● EXERCISE PROMPT
Copy all entries exactly.

● AVAILABLE DATA
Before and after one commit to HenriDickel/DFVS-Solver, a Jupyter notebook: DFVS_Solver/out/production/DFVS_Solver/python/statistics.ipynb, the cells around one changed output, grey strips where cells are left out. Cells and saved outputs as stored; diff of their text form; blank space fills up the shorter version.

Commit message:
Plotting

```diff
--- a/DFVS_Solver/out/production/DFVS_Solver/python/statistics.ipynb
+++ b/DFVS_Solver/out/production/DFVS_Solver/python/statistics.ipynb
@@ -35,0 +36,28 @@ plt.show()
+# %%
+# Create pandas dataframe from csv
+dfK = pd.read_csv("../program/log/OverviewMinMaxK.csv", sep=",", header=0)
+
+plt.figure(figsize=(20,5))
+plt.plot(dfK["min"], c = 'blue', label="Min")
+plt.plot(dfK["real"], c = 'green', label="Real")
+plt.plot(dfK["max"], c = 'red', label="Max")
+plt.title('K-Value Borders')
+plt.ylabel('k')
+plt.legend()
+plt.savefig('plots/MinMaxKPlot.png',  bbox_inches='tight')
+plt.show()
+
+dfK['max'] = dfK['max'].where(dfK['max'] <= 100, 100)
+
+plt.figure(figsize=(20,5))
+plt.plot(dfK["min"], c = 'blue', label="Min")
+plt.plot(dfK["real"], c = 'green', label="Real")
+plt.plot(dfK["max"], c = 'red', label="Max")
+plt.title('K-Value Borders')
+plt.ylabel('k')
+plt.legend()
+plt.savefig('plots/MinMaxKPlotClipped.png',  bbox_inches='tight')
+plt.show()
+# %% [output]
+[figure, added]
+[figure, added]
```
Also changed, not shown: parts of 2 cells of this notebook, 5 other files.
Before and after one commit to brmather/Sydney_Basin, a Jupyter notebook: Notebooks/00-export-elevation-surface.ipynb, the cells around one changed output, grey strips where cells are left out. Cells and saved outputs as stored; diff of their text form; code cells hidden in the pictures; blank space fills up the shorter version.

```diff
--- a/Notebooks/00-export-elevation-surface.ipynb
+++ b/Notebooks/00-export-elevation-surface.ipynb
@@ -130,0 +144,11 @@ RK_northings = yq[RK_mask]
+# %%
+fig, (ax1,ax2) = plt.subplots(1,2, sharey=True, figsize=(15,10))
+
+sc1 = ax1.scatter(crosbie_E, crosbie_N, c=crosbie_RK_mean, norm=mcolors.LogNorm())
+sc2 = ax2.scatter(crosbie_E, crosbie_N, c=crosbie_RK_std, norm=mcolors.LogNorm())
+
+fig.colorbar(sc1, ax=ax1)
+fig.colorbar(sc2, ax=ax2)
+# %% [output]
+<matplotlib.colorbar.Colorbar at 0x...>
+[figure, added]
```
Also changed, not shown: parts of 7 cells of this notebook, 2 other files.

● RESULT OF THIS EXERCISE
Before and after one commit to HenriDickel/DFVS-Solver, a Jupyter notebook: DFVS_Solver/out/production/DFVS_Solver/python/statistics.ipynb, the cells around one changed output, grey strips where cells are left out. Cells and saved outputs as stored; diff of their text form; blank space fills up the shorter version.

Commit message:
Plotting

```diff
--- a/DFVS_Solver/out/production/DFVS_Solver/python/statistics.ipynb
+++ b/DFVS_Solver/out/production/DFVS_Solver/python/statistics.ipynb
@@ -35,0 +36,28 @@ plt.show()
+# %%
+# Create pandas dataframe from csv
+dfK = pd.read_csv("../program/log/OverviewMinMaxK.csv", sep=",", header=0)
+
+plt.figure(figsize=(20,5))
+plt.plot(dfK["min"], c = 'blue', label="Min")
+plt.plot(dfK["real"], c = 'green', label="Real")
+plt.plot(dfK["max"], c = 'red', label="Max")
+plt.title('K-Value Borders')
+plt.ylabel('k')
+plt.legend()
+plt.savefig('plots/MinMaxKPlot.png',  bbox_inches='tight')
+plt.show()
+
+dfK['max'] = dfK['max'].where(dfK['max'] <= 100, 100)
+
+plt.figure(figsize=(20,5))
+plt.plot(dfK["min"], c = 'blue', label="Min")
+plt.plot(dfK["real"], c = 'green', label="Real")
+plt.plot(dfK["max"], c = 'red', label="Max")
+plt.title('K-Value Borders')
+plt.ylabel('k')
+plt.legend()
+plt.savefig('plots/MinMaxKPlotClipped.png',  bbox_inches='tight')
+plt.show()
+# %% [output]
+[figure, added]
+[figure, added]
```
Also changed, not shown: parts of 2 cells of this notebook, 5 other files.
Before and after one commit to brmather/Sydney_Basin, a Jupyter notebook: Notebooks/00-export-elevation-surface.ipynb, the cells around one changed output, grey strips where cells are left out. Cells and saved outputs as stored; diff of their text form; code cells hidden in the pictures; blank space fills up the shorter version.

```diff
--- a/Notebooks/00-export-elevation-surface.ipynb
+++ b/Notebooks/00-export-elevation-surface.ipynb
@@ -130,0 +144,11 @@ RK_northings = yq[RK_mask]
+# %%
+fig, (ax1,ax2) = plt.subplots(1,2, sharey=True, figsize=(15,10))
+
+sc1 = ax1.scatter(crosbie_E, crosbie_N, c=crosbie_RK_mean, norm=mcolors.LogNorm())
+sc2 = ax2.scatter(crosbie_E, crosbie_N, c=crosbie_RK_std, norm=mcolors.LogNorm())
+
+fig.colorbar(sc1, ax=ax1)
+fig.colorbar(sc2, ax=ax2)
+# %% [output]
+<matplotlib.colorbar.Colorbar at 0x...>
+[figure, added]
```
Also changed, not shown: parts of 7 cells of this notebook, 2 other files.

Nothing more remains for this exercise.